For a couple of years now, the musician community as a whole witnessed the uncompromising rise of the DIY era. Not so long ago, almost every element in the production, promotion and distribution processes of an album cost non-negligible amounts of money and time. Now all that has changed thanks to advancements in technology and the growth of sharing communities. Music recording and production is probably to most notable example. Needless to say that booking a recording studio for a couple of days is a fortune – depending on the studios it can amount to easily 500 to 1000 bucks for 12 hour sessions. Add some mixing time and your budget is gonna be making you eat pasta for the rest of the year. Now with decent audio knowledge and a reasonable set-up (lets say about $2000 without counting the computer) you can work wonders.On the video front, with the development of Youtube we are seeing an increasing number of bands hosting their music videos.
What astonishes me the most I suppose is that the sentences I just wrote above sound cliche to me, as if I had already read about and witnessed these evolutions many times before – we all know about this DIY phenomenon, but taking a step back helps us realize that, damn, all this stuff is only a couple of years old.
Let’s see. In the music production field, communities started sharing software only about ten years ago, but “a cubase in every home” started maybe no more than 4 to 3 years ago, and now even your grand-ma is probably producing music.
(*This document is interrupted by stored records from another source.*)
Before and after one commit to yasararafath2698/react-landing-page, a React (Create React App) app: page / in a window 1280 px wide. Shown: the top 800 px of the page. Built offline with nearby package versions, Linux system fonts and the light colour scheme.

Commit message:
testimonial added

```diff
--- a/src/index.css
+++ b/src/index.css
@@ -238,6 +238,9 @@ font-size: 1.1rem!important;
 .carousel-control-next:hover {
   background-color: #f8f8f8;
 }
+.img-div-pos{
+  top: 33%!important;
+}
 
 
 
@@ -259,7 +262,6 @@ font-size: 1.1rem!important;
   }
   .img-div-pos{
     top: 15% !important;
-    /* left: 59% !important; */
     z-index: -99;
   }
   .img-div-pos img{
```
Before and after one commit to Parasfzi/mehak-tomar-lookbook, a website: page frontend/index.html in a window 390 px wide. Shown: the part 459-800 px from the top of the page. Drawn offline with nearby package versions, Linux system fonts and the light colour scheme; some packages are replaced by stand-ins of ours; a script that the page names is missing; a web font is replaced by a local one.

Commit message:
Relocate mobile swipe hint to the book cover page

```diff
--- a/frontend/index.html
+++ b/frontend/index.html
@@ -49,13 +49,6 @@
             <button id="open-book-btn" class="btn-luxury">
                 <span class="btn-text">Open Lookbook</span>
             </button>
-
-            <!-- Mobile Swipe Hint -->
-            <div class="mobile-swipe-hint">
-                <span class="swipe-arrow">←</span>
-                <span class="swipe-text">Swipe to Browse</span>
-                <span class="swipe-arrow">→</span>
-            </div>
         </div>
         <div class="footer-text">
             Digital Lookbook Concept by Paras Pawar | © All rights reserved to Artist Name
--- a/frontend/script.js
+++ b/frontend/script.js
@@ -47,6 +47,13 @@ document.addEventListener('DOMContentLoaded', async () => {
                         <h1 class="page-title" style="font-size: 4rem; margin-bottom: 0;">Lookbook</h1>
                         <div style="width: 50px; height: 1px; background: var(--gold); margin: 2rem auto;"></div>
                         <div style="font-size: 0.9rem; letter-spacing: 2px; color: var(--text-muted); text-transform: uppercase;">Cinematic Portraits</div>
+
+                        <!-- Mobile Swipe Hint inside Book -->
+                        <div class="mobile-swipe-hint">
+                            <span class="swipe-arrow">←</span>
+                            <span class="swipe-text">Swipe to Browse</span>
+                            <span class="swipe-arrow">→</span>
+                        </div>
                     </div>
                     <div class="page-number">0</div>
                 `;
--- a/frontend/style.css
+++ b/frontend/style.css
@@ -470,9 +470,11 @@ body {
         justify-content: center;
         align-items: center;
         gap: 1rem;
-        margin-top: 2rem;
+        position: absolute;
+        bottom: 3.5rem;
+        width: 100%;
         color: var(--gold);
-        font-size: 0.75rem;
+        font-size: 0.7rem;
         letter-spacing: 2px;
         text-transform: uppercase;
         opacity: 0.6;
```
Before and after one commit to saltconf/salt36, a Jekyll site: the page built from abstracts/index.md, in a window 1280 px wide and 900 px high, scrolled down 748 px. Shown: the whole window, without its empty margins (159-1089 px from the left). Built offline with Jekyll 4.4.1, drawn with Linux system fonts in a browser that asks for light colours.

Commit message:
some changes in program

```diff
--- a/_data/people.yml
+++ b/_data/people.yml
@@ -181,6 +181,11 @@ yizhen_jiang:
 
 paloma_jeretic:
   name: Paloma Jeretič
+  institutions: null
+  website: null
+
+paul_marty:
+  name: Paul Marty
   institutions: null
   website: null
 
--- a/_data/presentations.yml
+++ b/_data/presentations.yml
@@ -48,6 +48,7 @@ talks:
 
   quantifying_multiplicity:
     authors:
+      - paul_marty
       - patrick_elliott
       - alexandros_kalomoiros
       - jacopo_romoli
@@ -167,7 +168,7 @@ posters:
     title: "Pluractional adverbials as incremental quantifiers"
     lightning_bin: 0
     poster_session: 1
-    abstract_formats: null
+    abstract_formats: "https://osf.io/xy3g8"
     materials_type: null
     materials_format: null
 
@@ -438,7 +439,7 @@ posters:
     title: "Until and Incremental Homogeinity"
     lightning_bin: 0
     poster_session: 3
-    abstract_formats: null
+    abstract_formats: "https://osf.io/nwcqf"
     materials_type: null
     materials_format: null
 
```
Home-made music videos and youtube uploads of live gigs on the other hand is something much newer (due to digital camera prices plummeting these past years). I remember that, a year and a half ago, I was delighted to see a band have an embedded youtube vid of a gig on their Myspace. It was still something pretty uncommon to see on a band’s profile. Now, only a dozen months later, it’s the exact opposite – bands that don’t have vids fall into the uncommon category.
To stop my blabber-mouthing and to get to the point the point of this post, I introduce to you www.99dollarmusicvideos.com. Founded by Fred Seibert, ex-director of MTV’s Network Online and founder of Next New Network, it’s a site that encourages any band to send their home-made music videos produced for no more than $99. The idea is for bands and directors to collaborate on something original and creative and to submit it to the site for a weekly feature (subscribe to their Youtube channel here to be notified of the releases. I think there is one every Tuesday and every Thursday).
Here are the simple set of rules bands and directors must follow:
- It must be made for $99 (or less).
- It must be shot in one day (24 hours).
- It must be edited in one day (this doesn’t include rendering, digitizing, or exporting — just the creative part of editing).
- It must be a collaboration between the band and the filmmaker.
The launch has been a success if we take into account the number of emails flooding their gmail account, and they already have 6 videos scheduled (some of which who were probably planned before the launch) but this does little to surprise me seeing how $99’s launch was orchestrated.
Verizon is also in the picture – probably sponsored the servers and the website’s creation in exchange to capitalizing on up and coming bands or something (oh, and also to promote their FiOS cable connection:-). They have been very active these past years integrating the music scene. They have their successful V Cast digital music store with whom they promote monthly subscriptions for phones and computers to downloaded unlimited music. Last year they gave a bus fully loaded of audio equipment to Timbaland so he could roam around the US in search for the next big hit. They partnered with many top selling artists such as Timberlake, Shakira, Prince, Madonna, AC/DC etc. for album and concert promotion deals.
Whatever the reasons and the means behind $99, I’m happy to see such a website launch and am planning on following-up on their growth and activity. Even thinking of producing a $99 video of one of my tunes. I don’t have a band at the moment, nor have I even opened up my Nuendo these past months, but I do got a dozen completely produced tracks I would love to visually illustrate, even if I don’t count on extensively promoting myself with it.
What I particularly like about the idea is that it doesn’t really help you do anything (well $99 does have a creative team that will produce one video a week) yet only the concept that promotes the idea that it is possible to produce a music video for les than 100 bucks, and that people can do it, is enough to get people to do it. Because of that, $99 has great potential (this kind of makes me think of Songpull.com’s concept – it’s just a website that encourage musicians to write a song in less than a month, get together for a house-concert and record the show, and it works).
Here’s the making-of of the very first $99 video of the folk Brooklyn-based band, La Strada:
Side-note: I think $99 probably would benefit going down the social network route. Done tactfully, a classified-ad site/social network for bands and film-makers could have the potential of creating a big niche in no time. A penny for your thoughts?